GRAND RAPIDS, Mich. — Michigan’s ban on so-called “ballot selfies” — the act of taking a picture of one’s marked ballot — cannot be enforced during the upcoming Nov. 8 general election, a federal judge ruled Monday.
The ruling issued Monday afternoon is a preliminary injunction ordering Michigan’s Secretary of State to not enforce the ban against photographing one’s own ballot or displaying a photo taken of a ballot outside of a polling place.
“The purpose of a preliminary injunction is merely to preserve the relative positions of the parties until a trial on the merits can be held,” according to the motion.
However, the secretary of state has asked the judge to freeze her order so it can file an appeal. If appealed, the Sixth Circuit Court of Appeals would have to agree to hear the case before Election Day in order to keep the ban from being enforced by the state.
Attorney Steve Klein with the Pillar of Law Institute, who filed the lawsuit on behalf of Crookston, called the judge’s decision a “powerful, but narrow ruling.”
“This does not mean Michigan voters can indiscriminately use cameras in polling places or take selfies. What they can do is, after they’ve marked their ballots in a voting booth, take a picture of it and post that photo online,” Klein said by email on Monday.
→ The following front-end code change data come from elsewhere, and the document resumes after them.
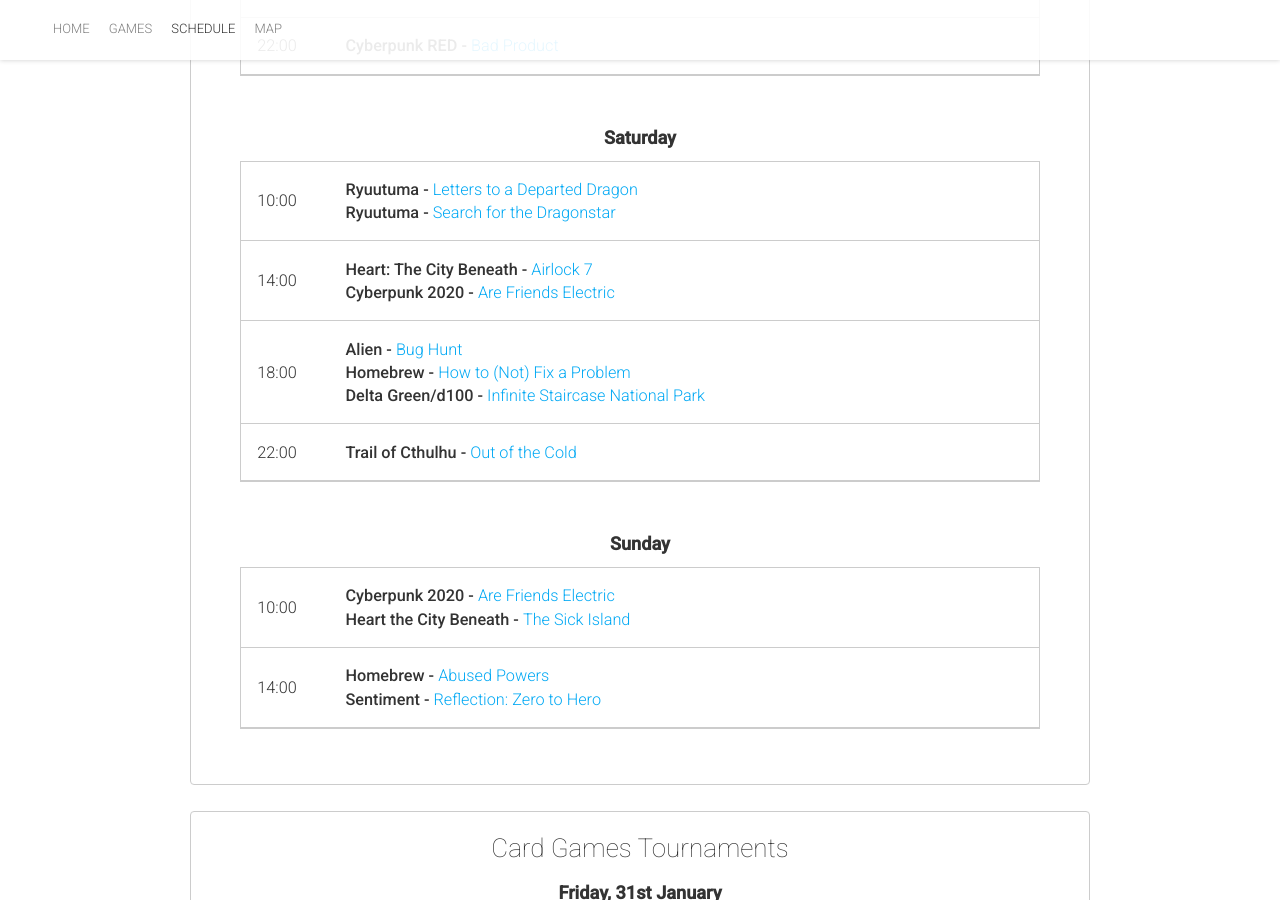
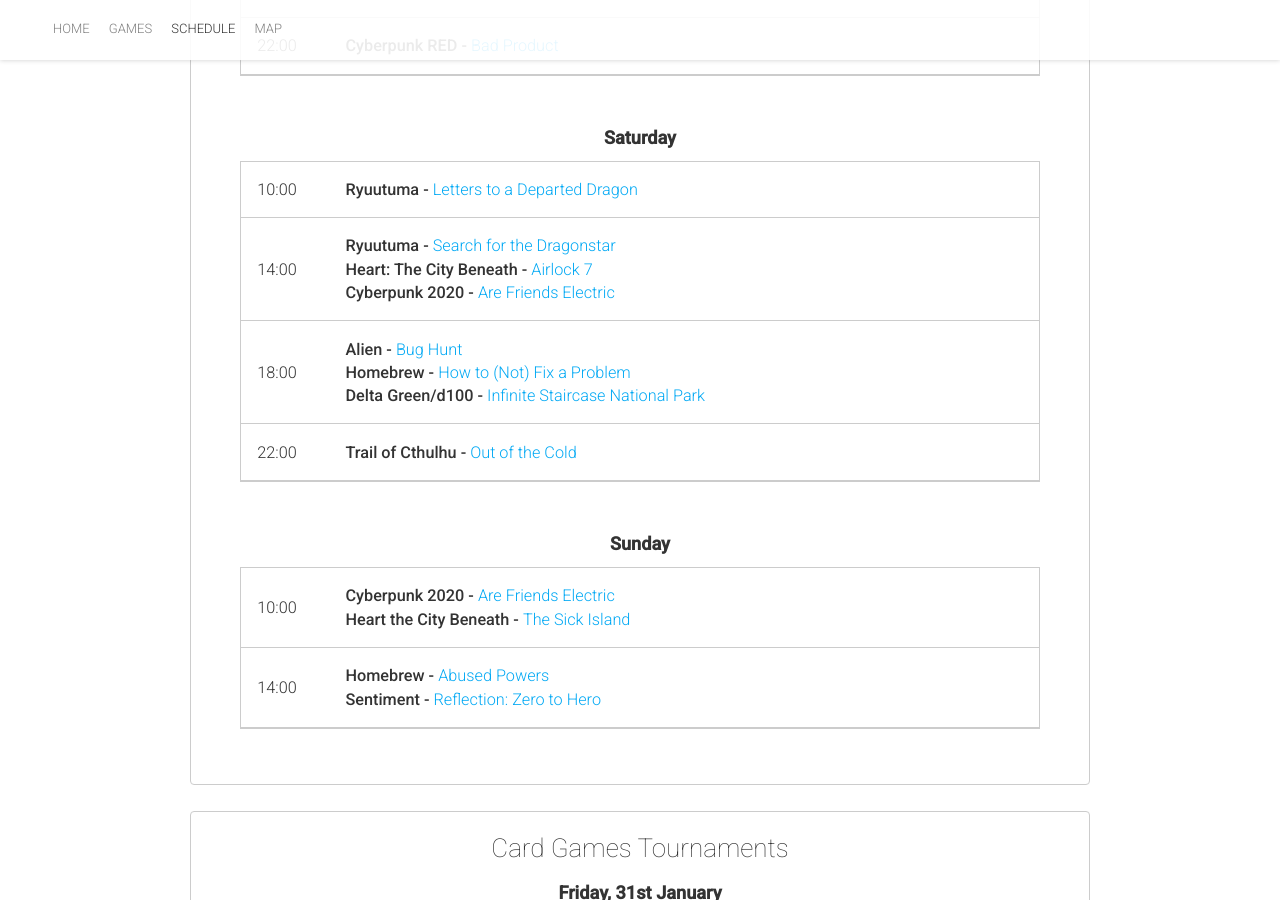
Before and after one commit to gregoriousTechorious/warpcon.ie, a Jekyll site: the page built from schedule.html, in a window 1280 px wide and 900 px high, scrolled down 843 px. Built offline with Jekyll 4.4.1, drawn with Linux system fonts in a browser that asks for light colours; nearby versions of some CDN libraries.

Commit message:
Update schedule.html

```diff
--- a/schedule.html
+++ b/schedule.html
@@ -53,9 +53,6 @@
                             <li>
                                 <b>Ryuutuma - </b> <a href="/games/letters-to-a-departed-dragon">Letters to a Departed Dragon</a>
                             </li>
-                            <li>
-                                <b>Ryuutuma - </b><a href="/games/search-for-the-dragonstar">Search for the Dragonstar</a>
-                            </li>
                         </ul>
                     </td>
                 </tr>
@@ -63,6 +60,9 @@
                     <td>14:00</td>
                     <td>
                         <ul>
+                            <li>
+                                <b>Ryuutuma - </b><a href="/games/search-for-the-dragonstar">Search for the Dragonstar</a>
+                            </li>
                             <li>
                                 <b>Heart: The City Beneath - </b><a href="/games/airlock-7">Airlock 7</a>
                             </li>
```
“The case is not over, but to have this injunction before Election Day is a big step.”
Voters still cannot display marked ballots in the polling place, meaning they cannot hold them up to take a “selfie” alongside their marked ballot, he said.
The lawsuit, filed by Portage resident Joel Crookston on Sept. 9, challenges the restrictions on photographing marked ballots arguing it’s a violation of free speech.
In a response filed in October, the State called the suit a “self-created emergency,” claiming Crookston could not show the law is unconstitutional, while arguing a new, last-minute change to procedures would be “highly disruptive” in the state’s 4,800 precincts which could compromise a “fair and orderly election.”
Below is a portion of the opinion issued Monday by U.S. District Court Judge Janet Neff:
“While fully mindful of the importance of an orderly election, and the amount of time left until the November 8, 2016 election, the Court is nonetheless unpersuaded that the burden to Secretary Johnson is a factor that tips the balance against issuance of the proposed preliminary injunction. The relief requested, to preliminarily enjoin enforcement of the laws and orders prohibiting the photographing of one’s own ballot and display of such photographs outside of polling places, differs in both character and burden from the relief requested in cases cited by Secretary Johnson, e.g., to add candidates or initiatives to ballots.”
“…The Court agrees with Plaintiff that the interests in the integrity of the electoral process can be secured in a more reasonable manner than the blanket prohibition on citizen photography…”
The lawsuit stems from a photo posted by Crookston on Facebook in 2012 showing his write-in vote for a friend for a Michigan State University trustee position. Crookston said he was unaware he was breaking the law when he posted a picture of his ballot.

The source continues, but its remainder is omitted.